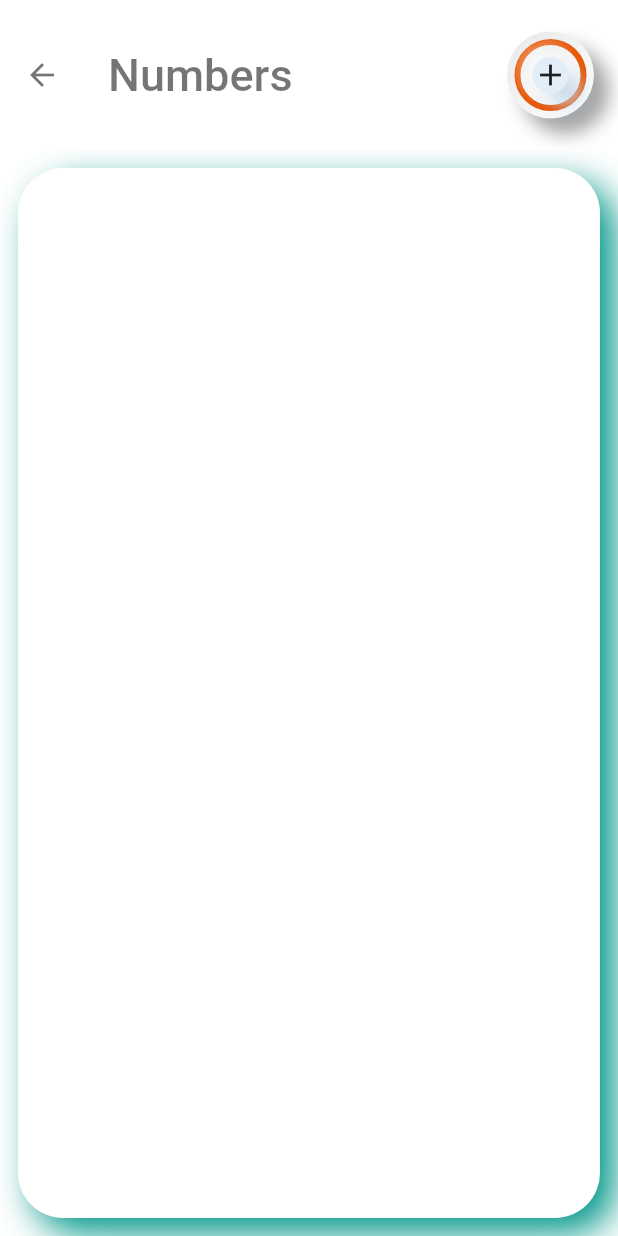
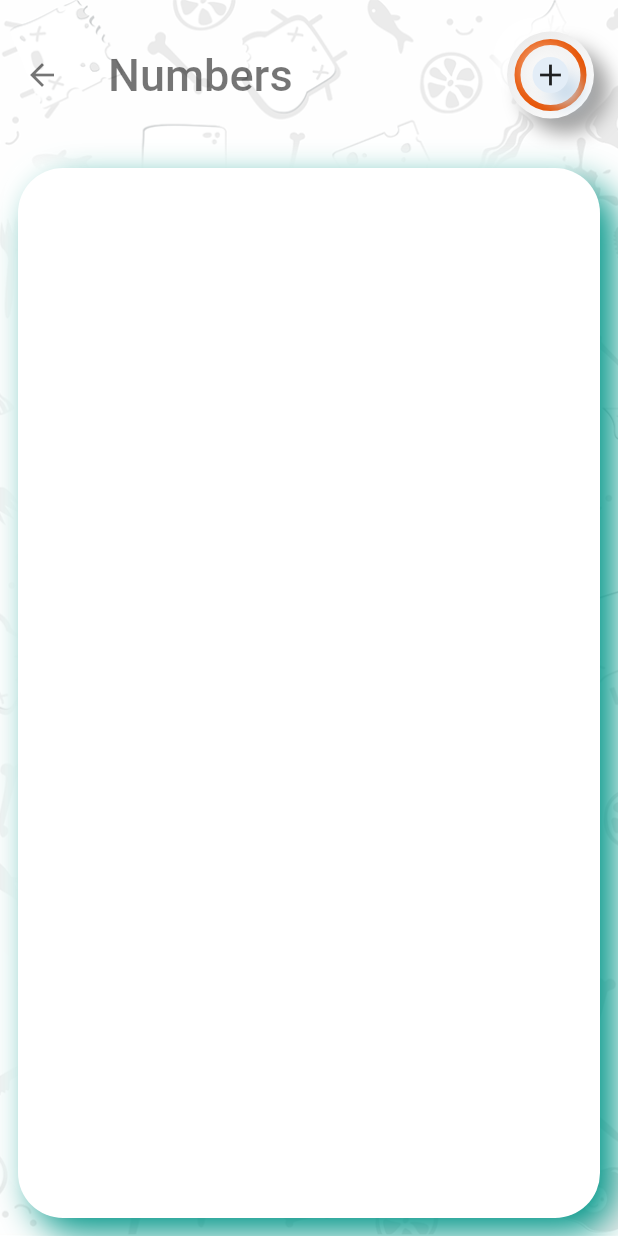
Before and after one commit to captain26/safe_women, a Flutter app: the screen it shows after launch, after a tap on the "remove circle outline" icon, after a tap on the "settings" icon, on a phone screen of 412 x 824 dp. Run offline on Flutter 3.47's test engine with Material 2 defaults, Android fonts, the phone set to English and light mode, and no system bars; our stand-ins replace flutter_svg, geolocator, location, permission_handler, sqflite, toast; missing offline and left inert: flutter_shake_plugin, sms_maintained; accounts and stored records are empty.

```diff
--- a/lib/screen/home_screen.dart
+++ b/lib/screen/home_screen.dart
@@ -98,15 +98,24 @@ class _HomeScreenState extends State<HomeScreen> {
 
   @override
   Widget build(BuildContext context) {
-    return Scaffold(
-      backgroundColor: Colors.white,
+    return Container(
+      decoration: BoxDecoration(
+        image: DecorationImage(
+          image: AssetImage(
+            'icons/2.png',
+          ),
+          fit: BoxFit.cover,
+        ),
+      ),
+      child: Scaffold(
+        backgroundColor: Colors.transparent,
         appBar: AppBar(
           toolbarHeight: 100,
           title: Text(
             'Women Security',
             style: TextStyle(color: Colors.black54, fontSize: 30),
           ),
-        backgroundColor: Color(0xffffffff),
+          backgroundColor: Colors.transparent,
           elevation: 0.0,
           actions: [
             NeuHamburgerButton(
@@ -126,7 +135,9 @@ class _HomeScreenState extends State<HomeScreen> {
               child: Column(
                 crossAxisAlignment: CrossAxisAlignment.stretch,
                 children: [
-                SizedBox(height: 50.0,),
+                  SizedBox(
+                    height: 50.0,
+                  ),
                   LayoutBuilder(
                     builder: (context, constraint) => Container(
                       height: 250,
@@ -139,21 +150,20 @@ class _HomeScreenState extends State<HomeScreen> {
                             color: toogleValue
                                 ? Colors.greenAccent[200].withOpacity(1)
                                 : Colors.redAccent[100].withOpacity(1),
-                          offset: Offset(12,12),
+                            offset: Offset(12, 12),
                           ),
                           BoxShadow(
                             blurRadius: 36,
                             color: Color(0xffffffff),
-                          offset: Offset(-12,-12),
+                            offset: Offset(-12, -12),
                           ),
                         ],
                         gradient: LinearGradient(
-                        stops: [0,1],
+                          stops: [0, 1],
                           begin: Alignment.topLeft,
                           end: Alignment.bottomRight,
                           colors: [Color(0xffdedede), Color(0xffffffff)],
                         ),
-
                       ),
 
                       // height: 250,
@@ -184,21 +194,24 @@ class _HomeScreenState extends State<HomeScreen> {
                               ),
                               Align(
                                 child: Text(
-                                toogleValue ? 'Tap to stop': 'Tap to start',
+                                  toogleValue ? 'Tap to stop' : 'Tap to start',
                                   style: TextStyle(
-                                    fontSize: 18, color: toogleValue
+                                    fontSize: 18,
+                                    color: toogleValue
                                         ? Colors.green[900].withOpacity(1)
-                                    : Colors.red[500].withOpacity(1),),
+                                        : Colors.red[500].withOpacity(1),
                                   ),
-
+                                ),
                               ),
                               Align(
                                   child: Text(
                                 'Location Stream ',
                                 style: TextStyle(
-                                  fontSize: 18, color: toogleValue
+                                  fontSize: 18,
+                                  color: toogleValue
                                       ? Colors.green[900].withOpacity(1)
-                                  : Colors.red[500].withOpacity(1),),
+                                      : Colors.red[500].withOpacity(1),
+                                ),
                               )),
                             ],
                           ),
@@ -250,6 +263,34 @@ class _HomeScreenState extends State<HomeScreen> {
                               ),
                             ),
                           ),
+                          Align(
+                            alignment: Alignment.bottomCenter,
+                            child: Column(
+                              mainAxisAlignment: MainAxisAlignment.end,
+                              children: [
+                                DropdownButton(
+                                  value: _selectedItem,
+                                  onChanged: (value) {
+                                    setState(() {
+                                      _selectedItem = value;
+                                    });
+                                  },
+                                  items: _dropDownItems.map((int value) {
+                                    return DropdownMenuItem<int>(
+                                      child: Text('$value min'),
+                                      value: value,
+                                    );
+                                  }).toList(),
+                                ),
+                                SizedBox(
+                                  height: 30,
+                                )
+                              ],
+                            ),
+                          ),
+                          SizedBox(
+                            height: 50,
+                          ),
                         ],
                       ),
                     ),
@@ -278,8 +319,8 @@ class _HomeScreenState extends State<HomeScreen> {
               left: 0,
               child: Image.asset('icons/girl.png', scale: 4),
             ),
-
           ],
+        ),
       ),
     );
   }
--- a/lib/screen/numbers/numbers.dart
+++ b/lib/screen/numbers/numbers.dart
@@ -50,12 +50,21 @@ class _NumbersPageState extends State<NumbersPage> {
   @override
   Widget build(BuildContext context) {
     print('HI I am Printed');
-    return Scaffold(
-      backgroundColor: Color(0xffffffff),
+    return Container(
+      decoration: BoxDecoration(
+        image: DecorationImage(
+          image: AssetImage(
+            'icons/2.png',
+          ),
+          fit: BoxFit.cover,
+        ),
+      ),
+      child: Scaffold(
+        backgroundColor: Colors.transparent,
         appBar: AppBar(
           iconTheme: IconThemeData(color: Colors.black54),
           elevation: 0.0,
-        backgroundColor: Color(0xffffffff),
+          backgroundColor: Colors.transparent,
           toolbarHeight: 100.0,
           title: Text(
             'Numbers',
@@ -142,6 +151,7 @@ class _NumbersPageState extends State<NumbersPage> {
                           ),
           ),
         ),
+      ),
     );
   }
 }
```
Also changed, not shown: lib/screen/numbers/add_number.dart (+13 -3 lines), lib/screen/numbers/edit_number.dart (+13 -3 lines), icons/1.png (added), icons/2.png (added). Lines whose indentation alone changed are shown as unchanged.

────────────────────

- EXERCISE DIRECTIONS
The material should be returned verbatim, with all images omitted.

- WRITTEN SOLUTION
Before and after one commit to captain26/safe_women, a Flutter app: the screen it shows after launch, after a tap on the "remove circle outline" icon, after a tap on the "settings" icon, on a phone screen of 412 x 824 dp. Run offline on Flutter 3.47's test engine with Material 2 defaults, Android fonts, the phone set to English and light mode, and no system bars; our stand-ins replace flutter_svg, geolocator, location, permission_handler, sqflite, toast; missing offline and left inert: flutter_shake_plugin, sms_maintained; accounts and stored records are empty.

```diff
--- a/lib/screen/home_screen.dart
+++ b/lib/screen/home_screen.dart
@@ -98,15 +98,24 @@ class _HomeScreenState extends State<HomeScreen> {
 
   @override
   Widget build(BuildContext context) {
-    return Scaffold(
-      backgroundColor: Colors.white,
+    return Container(
+      decoration: BoxDecoration(
+        image: DecorationImage(
+          image: AssetImage(
+            'icons/2.png',
+          ),
+          fit: BoxFit.cover,
+        ),
+      ),
+      child: Scaffold(
+        backgroundColor: Colors.transparent,
         appBar: AppBar(
           toolbarHeight: 100,
           title: Text(
             'Women Security',
             style: TextStyle(color: Colors.black54, fontSize: 30),
           ),
-        backgroundColor: Color(0xffffffff),
+          backgroundColor: Colors.transparent,
           elevation: 0.0,
           actions: [
             NeuHamburgerButton(
@@ -126,7 +135,9 @@ class _HomeScreenState extends State<HomeScreen> {
               child: Column(
                 crossAxisAlignment: CrossAxisAlignment.stretch,
                 children: [
-                SizedBox(height: 50.0,),
+                  SizedBox(
+                    height: 50.0,
+                  ),
                   LayoutBuilder(
                     builder: (context, constraint) => Container(
                       height: 250,
@@ -139,21 +150,20 @@ class _HomeScreenState extends State<HomeScreen> {
                             color: toogleValue
                                 ? Colors.greenAccent[200].withOpacity(1)
                                 : Colors.redAccent[100].withOpacity(1),
-                          offset: Offset(12,12),
+                            offset: Offset(12, 12),
                           ),
                           BoxShadow(
                             blurRadius: 36,
                             color: Color(0xffffffff),
-                          offset: Offset(-12,-12),
+                            offset: Offset(-12, -12),
                           ),
                         ],
                         gradient: LinearGradient(
-                        stops: [0,1],
+                          stops: [0, 1],
                           begin: Alignment.topLeft,
                           end: Alignment.bottomRight,
                           colors: [Color(0xffdedede), Color(0xffffffff)],
                         ),
-
                       ),
 
                       // height: 250,
@@ -184,21 +194,24 @@ class _HomeScreenState extends State<HomeScreen> {
                               ),
                               Align(
                                 child: Text(
-                                toogleValue ? 'Tap to stop': 'Tap to start',
+                                  toogleValue ? 'Tap to stop' : 'Tap to start',
                                   style: TextStyle(
-                                    fontSize: 18, color: toogleValue
+                                    fontSize: 18,
+                                    color: toogleValue
                                         ? Colors.green[900].withOpacity(1)
-                                    : Colors.red[500].withOpacity(1),),
+                                        : Colors.red[500].withOpacity(1),
                                   ),
-
+                                ),
                               ),
                               Align(
                                   child: Text(
                                 'Location Stream ',
                                 style: TextStyle(
-                                  fontSize: 18, color: toogleValue
+                                  fontSize: 18,
+                                  color: toogleValue
                                       ? Colors.green[900].withOpacity(1)
-                                  : Colors.red[500].withOpacity(1),),
+                                      : Colors.red[500].withOpacity(1),
+                                ),
                               )),
                             ],
                           ),
@@ -250,6 +263,34 @@ class _HomeScreenState extends State<HomeScreen> {
                               ),
                             ),
                           ),
+                          Align(
+                            alignment: Alignment.bottomCenter,
+                            child: Column(
+                              mainAxisAlignment: MainAxisAlignment.end,
+                              children: [
+                                DropdownButton(
+                                  value: _selectedItem,
+                                  onChanged: (value) {
+                                    setState(() {
+                                      _selectedItem = value;
+                                    });
+                                  },
+                                  items: _dropDownItems.map((int value) {
+                                    return DropdownMenuItem<int>(
+                                      child: Text('$value min'),
+                                      value: value,
+                                    );
+                                  }).toList(),
+                                ),
+                                SizedBox(
+                                  height: 30,
+                                )
+                              ],
+                            ),
+                          ),
+                          SizedBox(
+                            height: 50,
+                          ),
                         ],
                       ),
                     ),
@@ -278,8 +319,8 @@ class _HomeScreenState extends State<HomeScreen> {
               left: 0,
               child: Image.asset('icons/girl.png', scale: 4),
             ),
-
           ],
+        ),
       ),
     );
   }
--- a/lib/screen/numbers/numbers.dart
+++ b/lib/screen/numbers/numbers.dart
@@ -50,12 +50,21 @@ class _NumbersPageState extends State<NumbersPage> {
   @override
   Widget build(BuildContext context) {
     print('HI I am Printed');
-    return Scaffold(
-      backgroundColor: Color(0xffffffff),
+    return Container(
+      decoration: BoxDecoration(
+        image: DecorationImage(
+          image: AssetImage(
+            'icons/2.png',
+          ),
+          fit: BoxFit.cover,
+        ),
+      ),
+      child: Scaffold(
+        backgroundColor: Colors.transparent,
         appBar: AppBar(
           iconTheme: IconThemeData(color: Colors.black54),
           elevation: 0.0,
-        backgroundColor: Color(0xffffffff),
+          backgroundColor: Colors.transparent,
           toolbarHeight: 100.0,
           title: Text(
             'Numbers',
@@ -142,6 +151,7 @@ class _NumbersPageState extends State<NumbersPage> {
                           ),
           ),
         ),
+      ),
     );
   }
 }
```
Also changed, not shown: lib/screen/numbers/add_number.dart (+13 -3 lines), lib/screen/numbers/edit_number.dart (+13 -3 lines), icons/1.png (added), icons/2.png (added). Lines whose indentation alone changed are shown as unchanged.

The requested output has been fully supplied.